Yet it has always seemed to me that there was a direct reference hidden in these lines–almost certainly a well-known one that Nietzsche the philologist would have been expecting us to catch. The coins that become mere metal complete a transformation that began in the Gospel of Matthew, in the “parable of the talents.” The word “talent” in modern English means a natural skill or aptitude. It’s a term for innate competence or mastery. Yet for the Greeks it was a unit of measure, and for the Romans it was a unit specifically used for the measure of currency. How did this odd “worn out metaphor” come about?
In the parable, Jesus depicts a master leaving on a long trip: he leaves different sums of money to three different servants. When he returns, those with the most money had invested it. The servant with the least money had merely preserved the original loan. So the richer servants hand over increased wealth, while the poorest merely returns the principle. The master punishes the servant for not investing as the richer servants had done.

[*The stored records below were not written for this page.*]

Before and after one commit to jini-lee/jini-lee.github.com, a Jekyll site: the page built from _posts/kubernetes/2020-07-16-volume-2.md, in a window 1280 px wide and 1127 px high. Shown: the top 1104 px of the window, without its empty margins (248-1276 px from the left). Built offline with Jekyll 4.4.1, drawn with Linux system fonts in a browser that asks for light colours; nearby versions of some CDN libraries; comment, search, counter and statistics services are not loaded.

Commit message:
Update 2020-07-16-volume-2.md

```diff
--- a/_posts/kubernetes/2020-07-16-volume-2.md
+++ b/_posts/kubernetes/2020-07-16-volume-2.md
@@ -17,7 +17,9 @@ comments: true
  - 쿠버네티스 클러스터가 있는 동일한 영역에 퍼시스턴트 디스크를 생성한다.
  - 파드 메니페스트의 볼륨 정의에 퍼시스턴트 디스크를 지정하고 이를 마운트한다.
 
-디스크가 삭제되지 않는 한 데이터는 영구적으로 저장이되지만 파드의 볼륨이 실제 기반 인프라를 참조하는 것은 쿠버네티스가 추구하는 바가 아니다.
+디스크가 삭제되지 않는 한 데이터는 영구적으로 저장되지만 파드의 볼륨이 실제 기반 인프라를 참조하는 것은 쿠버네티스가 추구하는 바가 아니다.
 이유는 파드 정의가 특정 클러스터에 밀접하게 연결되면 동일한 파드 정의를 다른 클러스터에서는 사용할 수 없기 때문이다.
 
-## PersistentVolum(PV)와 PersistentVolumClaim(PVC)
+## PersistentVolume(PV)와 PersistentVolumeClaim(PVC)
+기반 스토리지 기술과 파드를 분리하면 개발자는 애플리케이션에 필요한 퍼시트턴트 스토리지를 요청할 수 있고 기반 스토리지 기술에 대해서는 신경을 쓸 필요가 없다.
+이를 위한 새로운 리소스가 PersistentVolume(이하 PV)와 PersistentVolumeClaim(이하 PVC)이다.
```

But his master answered him, ‘You wicked and slothful servant! You knew that I reap where I have not sown and gather where I scattered no seed? Then you ought to have invested my money with the bankers, and at my coming I should have received what was my own with interest. So take the talent from him and give it to him who has the ten talents. For to everyone who has will more be given, and he will have an abundance. But from the one who has not, even what he has will be taken away. And cast the worthless servant into the outer darkness. In that place there will be weeping and gnashing of teeth.’

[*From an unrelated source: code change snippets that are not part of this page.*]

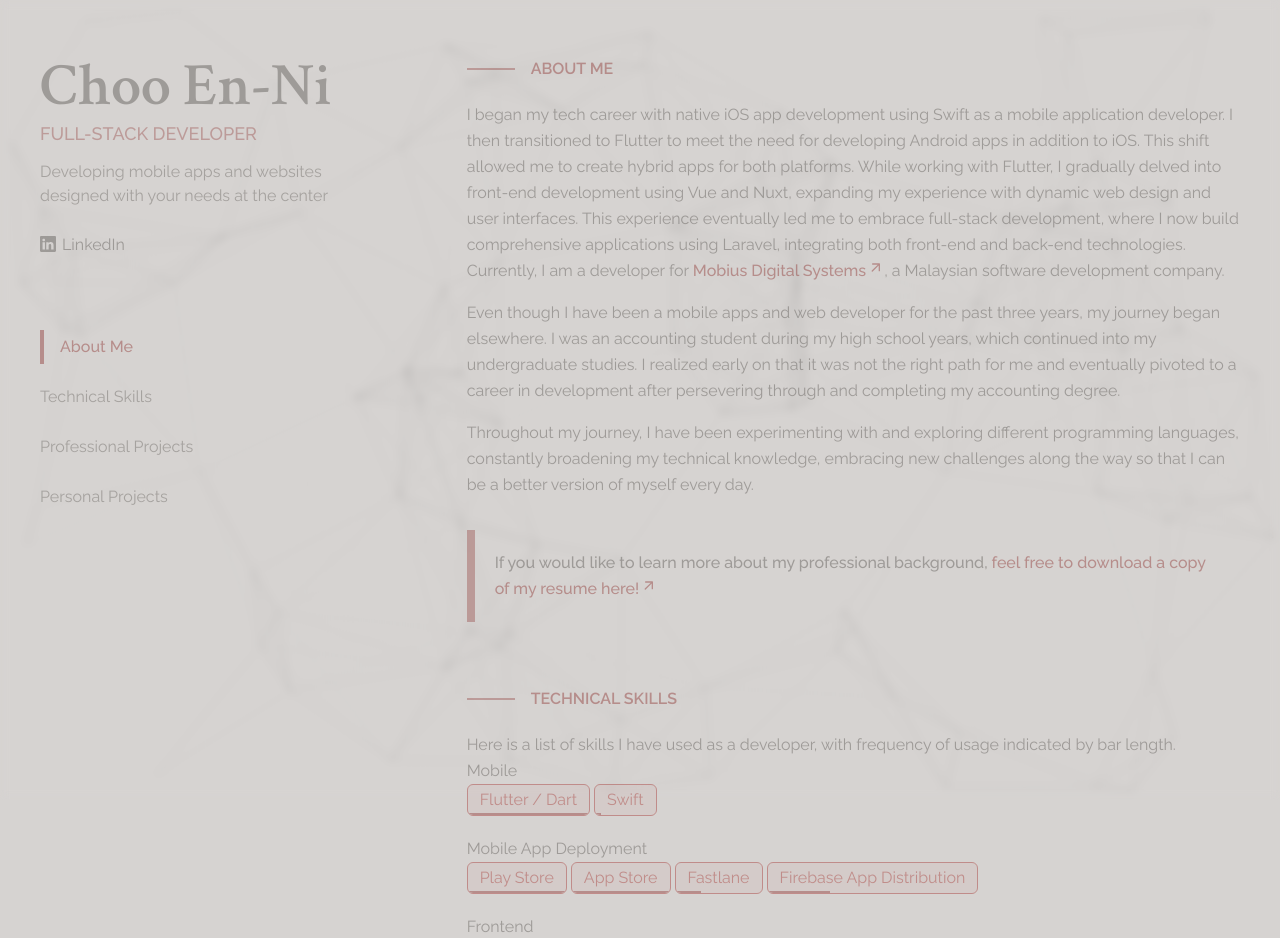
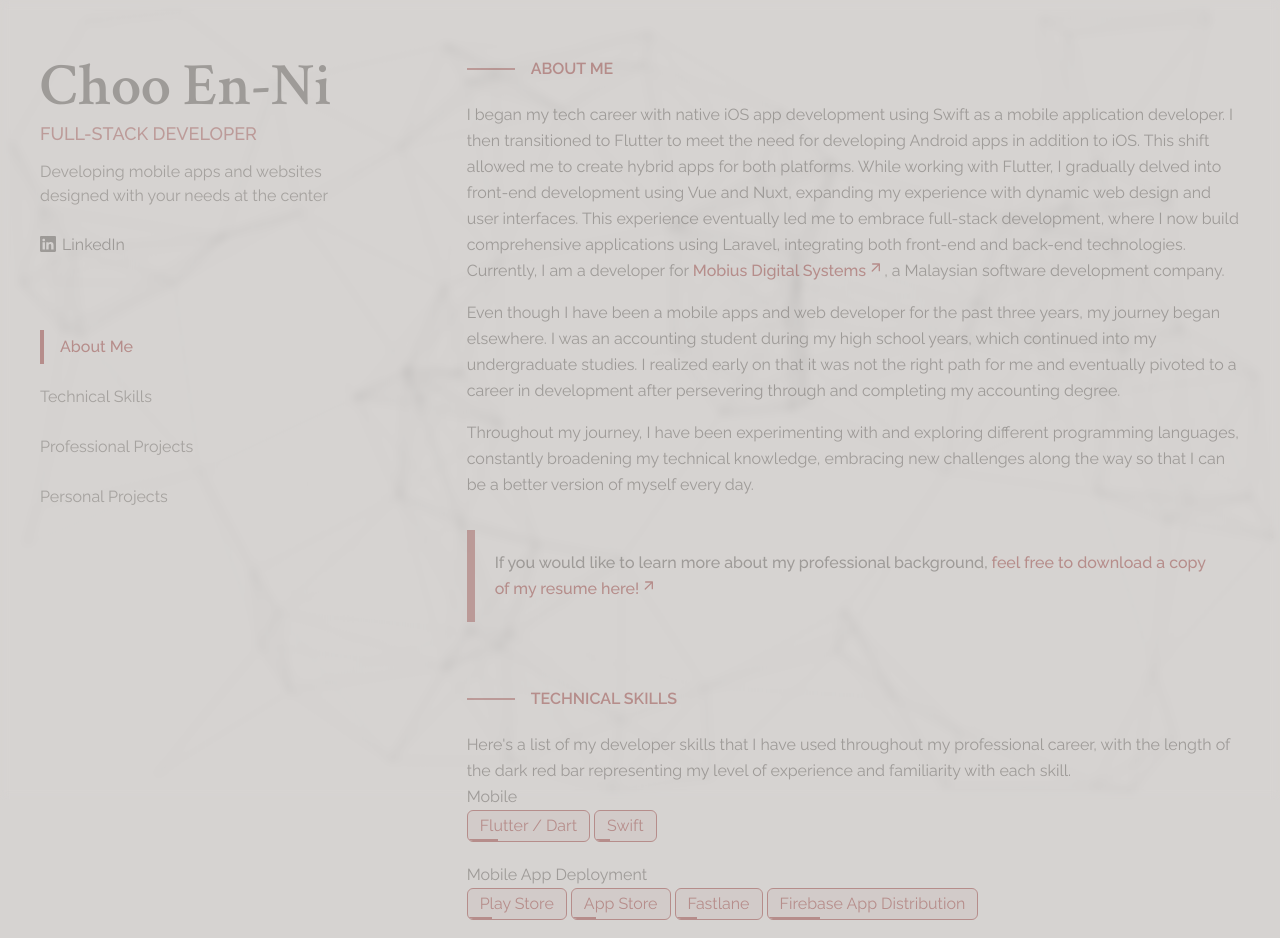
Before and after one commit to choo1095/portfolio-v1, a Next.js app: page / in a window 1280 px wide. Shown: the top 938 px of the page. Built offline with nearby package versions, Linux system fonts and the light colour scheme.

Commit message:
updated skill pill logic

```diff
--- a/src/components/common/SkillPill.tsx
+++ b/src/components/common/SkillPill.tsx
@@ -4,7 +4,14 @@ import React from "react";
 interface Props {
   className?: string;
   children: React.ReactNode;
-  percentage: number;
+  /**
+   * level of skill level.
+   * - 1: confident
+   * - 2: experienced
+   * - 3: decent
+   * - 4: limited experience
+   */
+  level: 1 | 2 | 3 | 4;
 }
 
 const SkillPill = (props: Props) => {
@@ -12,7 +19,7 @@ const SkillPill = (props: Props) => {
     <div
       className={clsx(
         props.className,
-        "px-3 py-0.5 border-primary-800 border bg-primary-800/10 rounded-md relative w-fit text-primary-800 overflow-clip"
+        "px-3 py-0.5 border-primary-900 border bg-primary-900/10 rounded-md relative w-fit text-primary-900 overflow-clip"
       )}
     >
       <span>{props.children}</span>
@@ -21,7 +28,7 @@ const SkillPill = (props: Props) => {
           "w-full absolute bottom-0 left-0 h-[2.5px] bg-primary-900"
         )}
         style={{
-          width: `${props.percentage}%`,
+          width: `${100 - (props.level - 1) * 25}%`,
           backgroundColor: "var(--color-primary-900)",
         }}
       ></div>
--- a/src/components/sections/content/SkillsSection.tsx
+++ b/src/components/sections/content/SkillsSection.tsx
@@ -30,6 +30,7 @@ const SkillsSection = forwardRef<HTMLDivElement, Props>((props, ref) => {
       <SectionHeader>{strings.technical_skills.header}</SectionHeader>
 
       <p>{strings.technical_skills.description}</p>
+
       <div className="space-y-5">
         {skills.map((category) => {
           return (
@@ -37,7 +38,7 @@ const SkillsSection = forwardRef<HTMLDivElement, Props>((props, ref) => {
               <p>{category.title}</p>
               <div className="flex flex-wrap gap-1">
                 {category.skills.map((skill) => (
-                  <SkillPill key={skill.title} percentage={skill.percentage}>
+                  <SkillPill key={skill.title} level={4}>
                     {skill.title}
                   </SkillPill>
                 ))}
--- /dev/null
+++ b/src/components/skill/SkillCategoryCard.tsx
@@ -0,0 +1,7 @@
+import React from "react";
+
+const SkillCategoryCard = () => {
+  return <div className="bg-stone-700">SkillCategoryCard</div>;
+};
+
+export default SkillCategoryCard;
--- a/src/constants/strings.ts
+++ b/src/constants/strings.ts
@@ -17,7 +17,7 @@ const strings = {
   technical_skills: {
     header: "Technical Skills",
     description:
-      "Here is a list of skills I have used as a developer, with frequency of usage indicated by bar length.",
+      "Here's a list of my developer skills that I have used throughout my professional career, with the length of the dark red bar representing my level of experience and familiarity with each skill.",
   },
   professional_projects: {
     header: "Professional Projects",
```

On their own, these lines from Matthew seem to be advocating for a kind of “success theology,” by which God demands that we grow rich or suffer punishment. If nothing else, it supports usury and interest-bearing loans, which the Church forbade.
But this passage is followed by a list of commandments that seem utterly at odds with the claim that “Them that’s got shall have/Them that’s not shall lose/So the Bible says/And it still is news” as Ella Fitzgerald sang. Thus the passage–or perhaps the compositor–already begins the transition in the meaning of the word (we see the same in Luke, but the term there is “mina,” which didn’t receive the same development.) How do we save the passage from the explicit reading?
As early as Augustine, the passage has been interpreted as an allegory: since the direct meaning is offensive and at odds with what follows, the implicit meaning must be otherwise. Augustine saw it as a passage on salvation, and not wasting the opportunity it supplies. Later commentators analogized the talents to God-given abilities, and later still we find ordinary language mentions of “talents” without the connection to the Biblical text, including the success theology idea.
But back to Nietzsche: it seems to me obvious that Nietzsche is referencing this particular history in his account of the coins returned to metal once again. How odd that we would embed meanings in innocent words, and have later generations read them back out again? We’re doing that all the time, at many different levels, mobilizing that army of metaphors in a way that takes crystallized human relations as if they were merely for expressing banal observations about the color of snow.
I call it “deflationist.” Nietzsche makes an effort to reduce Christian allegories to their constituent parts, to take all meanings and make them mere patterns of behavior, all while spinning out more allegories, parables, and poetic embellishments. In particular, explorations of metaphysics become etymological explorations into the play of metaphors. In a future post, I hope to detail the ways in which Hannah Arendt picks up this metaphysical deflation in her own work, and try to specify what it means for her conception of truth.